**LISTED RECORDS**
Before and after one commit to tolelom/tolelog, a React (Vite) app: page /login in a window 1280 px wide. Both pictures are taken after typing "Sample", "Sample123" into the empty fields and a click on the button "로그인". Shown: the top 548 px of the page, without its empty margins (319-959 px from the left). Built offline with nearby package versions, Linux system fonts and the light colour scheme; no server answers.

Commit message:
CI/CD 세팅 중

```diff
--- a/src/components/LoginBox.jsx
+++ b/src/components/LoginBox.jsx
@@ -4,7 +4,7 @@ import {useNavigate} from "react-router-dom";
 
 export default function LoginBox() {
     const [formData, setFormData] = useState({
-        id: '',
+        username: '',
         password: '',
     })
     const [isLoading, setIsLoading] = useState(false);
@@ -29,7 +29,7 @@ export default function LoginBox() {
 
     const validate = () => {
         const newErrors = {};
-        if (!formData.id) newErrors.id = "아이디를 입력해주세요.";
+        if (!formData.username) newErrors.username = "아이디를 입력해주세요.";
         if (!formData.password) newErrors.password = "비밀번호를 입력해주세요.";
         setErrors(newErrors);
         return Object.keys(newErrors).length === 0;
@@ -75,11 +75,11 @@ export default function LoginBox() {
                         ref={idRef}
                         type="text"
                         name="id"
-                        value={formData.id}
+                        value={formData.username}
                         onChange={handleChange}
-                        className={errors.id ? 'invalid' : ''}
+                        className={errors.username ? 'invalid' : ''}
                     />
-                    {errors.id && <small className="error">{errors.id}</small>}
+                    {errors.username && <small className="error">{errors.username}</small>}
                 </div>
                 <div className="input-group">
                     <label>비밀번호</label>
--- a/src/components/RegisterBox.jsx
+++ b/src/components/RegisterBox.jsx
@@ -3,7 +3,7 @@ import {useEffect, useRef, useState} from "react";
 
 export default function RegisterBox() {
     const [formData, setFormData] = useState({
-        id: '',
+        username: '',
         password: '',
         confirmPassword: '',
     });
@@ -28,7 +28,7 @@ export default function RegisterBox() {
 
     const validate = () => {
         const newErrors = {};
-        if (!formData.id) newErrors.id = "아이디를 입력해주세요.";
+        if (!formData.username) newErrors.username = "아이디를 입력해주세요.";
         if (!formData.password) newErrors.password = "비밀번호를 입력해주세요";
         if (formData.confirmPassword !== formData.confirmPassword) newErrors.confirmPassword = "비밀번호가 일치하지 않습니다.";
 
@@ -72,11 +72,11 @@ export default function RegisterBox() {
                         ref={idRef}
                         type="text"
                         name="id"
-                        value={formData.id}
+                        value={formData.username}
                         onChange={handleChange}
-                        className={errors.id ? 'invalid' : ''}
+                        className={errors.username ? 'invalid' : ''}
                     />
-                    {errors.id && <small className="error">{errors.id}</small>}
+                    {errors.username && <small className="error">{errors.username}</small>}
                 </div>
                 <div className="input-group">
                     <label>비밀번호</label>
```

**REQUIRED ACTION**
Return the whole listing, keeping each word as it stands.

**ANSWER SECTION**
Before and after one commit to tolelom/tolelog, a React (Vite) app: page /login in a window 1280 px wide. Both pictures are taken after typing "Sample", "Sample123" into the empty fields and a click on the button "로그인". Shown: the top 548 px of the page, without its empty margins (319-959 px from the left). Built offline with nearby package versions, Linux system fonts and the light colour scheme; no server answers.

Commit message:
CI/CD 세팅 중

```diff
--- a/src/components/LoginBox.jsx
+++ b/src/components/LoginBox.jsx
@@ -4,7 +4,7 @@ import {useNavigate} from "react-router-dom";
 
 export default function LoginBox() {
     const [formData, setFormData] = useState({
-        id: '',
+        username: '',
         password: '',
     })
     const [isLoading, setIsLoading] = useState(false);
@@ -29,7 +29,7 @@ export default function LoginBox() {
 
     const validate = () => {
         const newErrors = {};
-        if (!formData.id) newErrors.id = "아이디를 입력해주세요.";
+        if (!formData.username) newErrors.username = "아이디를 입력해주세요.";
         if (!formData.password) newErrors.password = "비밀번호를 입력해주세요.";
         setErrors(newErrors);
         return Object.keys(newErrors).length === 0;
@@ -75,11 +75,11 @@ export default function LoginBox() {
                         ref={idRef}
                         type="text"
                         name="id"
-                        value={formData.id}
+                        value={formData.username}
                         onChange={handleChange}
-                        className={errors.id ? 'invalid' : ''}
+                        className={errors.username ? 'invalid' : ''}
                     />
-                    {errors.id && <small className="error">{errors.id}</small>}
+                    {errors.username && <small className="error">{errors.username}</small>}
                 </div>
                 <div className="input-group">
                     <label>비밀번호</label>
--- a/src/components/RegisterBox.jsx
+++ b/src/components/RegisterBox.jsx
@@ -3,7 +3,7 @@ import {useEffect, useRef, useState} from "react";
 
 export default function RegisterBox() {
     const [formData, setFormData] = useState({
-        id: '',
+        username: '',
         password: '',
         confirmPassword: '',
     });
@@ -28,7 +28,7 @@ export default function RegisterBox() {
 
     const validate = () => {
         const newErrors = {};
-        if (!formData.id) newErrors.id = "아이디를 입력해주세요.";
+        if (!formData.username) newErrors.username = "아이디를 입력해주세요.";
         if (!formData.password) newErrors.password = "비밀번호를 입력해주세요";
         if (formData.confirmPassword !== formData.confirmPassword) newErrors.confirmPassword = "비밀번호가 일치하지 않습니다.";
 
@@ -72,11 +72,11 @@ export default function RegisterBox() {
                         ref={idRef}
                         type="text"
                         name="id"
-                        value={formData.id}
+                        value={formData.username}
                         onChange={handleChange}
-                        className={errors.id ? 'invalid' : ''}
+                        className={errors.username ? 'invalid' : ''}
                     />
-                    {errors.id && <small className="error">{errors.id}</small>}
+                    {errors.username && <small className="error">{errors.username}</small>}
                 </div>
                 <div className="input-group">
                     <label>비밀번호</label>
```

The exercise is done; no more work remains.